Use non sharp edged rocks or stones ( Granite) to depict islands within your gravel water area. 3 together is a popular representation of ‘The Isles of The Immortals’.The Japanese Circle and Gourd Islands are often copied and represented in the gravel water area to add the spirit of enlightenment. You will be able to get the correct rocks and stones from your local aggregate supplier – take sometime to consider the shapes that you want and strictly speaking for authenticity you should not use rounded stones.
Other ingredients that you may wish to add to a flat garden are stone lanterns, included for the illumination of parts of the garden at night, basins and if you are very ambitious even a well ! Well’s are normally constructed out of wood and have some way of getting the water out of the well – a pulley and bucket or a large wooden spoon are common.

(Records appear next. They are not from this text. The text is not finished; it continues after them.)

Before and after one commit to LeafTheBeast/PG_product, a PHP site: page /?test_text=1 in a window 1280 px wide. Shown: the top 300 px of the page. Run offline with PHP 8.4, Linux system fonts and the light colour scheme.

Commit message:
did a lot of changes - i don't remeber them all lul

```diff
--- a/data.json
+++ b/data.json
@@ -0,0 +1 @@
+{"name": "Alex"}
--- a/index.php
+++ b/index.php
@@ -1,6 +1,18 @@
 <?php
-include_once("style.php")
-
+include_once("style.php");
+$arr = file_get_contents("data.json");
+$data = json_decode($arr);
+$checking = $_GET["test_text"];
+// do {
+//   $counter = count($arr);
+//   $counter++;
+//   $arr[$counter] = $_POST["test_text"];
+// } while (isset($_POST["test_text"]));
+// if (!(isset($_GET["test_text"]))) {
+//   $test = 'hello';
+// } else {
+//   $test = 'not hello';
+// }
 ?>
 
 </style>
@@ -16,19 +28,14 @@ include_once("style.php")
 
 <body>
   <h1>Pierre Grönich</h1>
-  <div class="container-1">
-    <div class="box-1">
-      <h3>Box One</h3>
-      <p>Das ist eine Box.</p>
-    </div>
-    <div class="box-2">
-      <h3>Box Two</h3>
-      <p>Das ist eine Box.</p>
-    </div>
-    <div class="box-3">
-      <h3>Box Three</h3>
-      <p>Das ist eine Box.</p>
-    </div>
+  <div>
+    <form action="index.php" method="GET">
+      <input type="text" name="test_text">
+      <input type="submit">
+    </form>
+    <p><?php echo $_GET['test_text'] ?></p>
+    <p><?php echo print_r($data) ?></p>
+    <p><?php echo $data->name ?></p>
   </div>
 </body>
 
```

Stepping stones can be placed across the gravel water area and look very effective if they lead to the far side of the gravel area where a rustic hut or pagoda is located. After the 16th century this was a popular type of design where the hut would be used for the slow and meaningful Tea ceremony.
A completed flat garden will give a real impression of depth of space to the viewer as the eye is drawn into the water area with the clipped shrubs on the faraway edge. The stones or rocks placed carefully within the raked gravel ‘water’ area give a feeling of depth and perspective relative to the scale of the garden.
As a Zen garden is designed to be viewed from a single space it is exactly the same with a Japanese flat garden. The view is sometimes ‘framed’ when a veranda door is opened or when looking through a larger window into the garden itself.
A flat garden is often seen as similar to a landscape painting when designed and built correctly to scale. The viewer’s eyes are drawn across the water to the carefully clipped low level shrubs and plants like Lilies or Azeleas. In Japan plantings are deliberately made in a flat garden to show off the seasons.
Maples for the autumn , Cherry blossom looks its best in Spring, the soothing impression of water signifies summer and something like a Black Pine denotes the winter.
Flat gardens became an alternative to hill gardens in Japan as were amongst then first residential gardens added to the homes of ordinary Japanese people and they continue to be a wonderful type of garden today for any yard or garden area.
I believe a ‘Flat’ or Hira-niwa garden is a cost effective and beautiful option for a domestic Japanese garden as it includes some of the essential ingredients needed for a Japanese garden as well as the classic Japanese garden design method of borrowed scenery. This is where the designer either copies a specific landscape in miniature or use existing scenery such as a hill located outside of the flat garden space to include it in the overall garden view.
But, lets face it, not many of us have a natural piece of landscape that we can include in our overall design so just the copying of a real or imaginary landscape will be more than enough. Creating miniature landscapes allows your creative juices to flow and your imagination to run wild! All the more reason to get started on building your dream Japanese garden space.
For more help with a flat garden design and how to develop your own stunning Japanese garden get your free copy of my latest book ’11 Simple Ways To Turn Your Garden Japanese’ by CLICKING HERE
Best Wishes and I hope you have found this information useful and inspiring for your own Japanese garden space!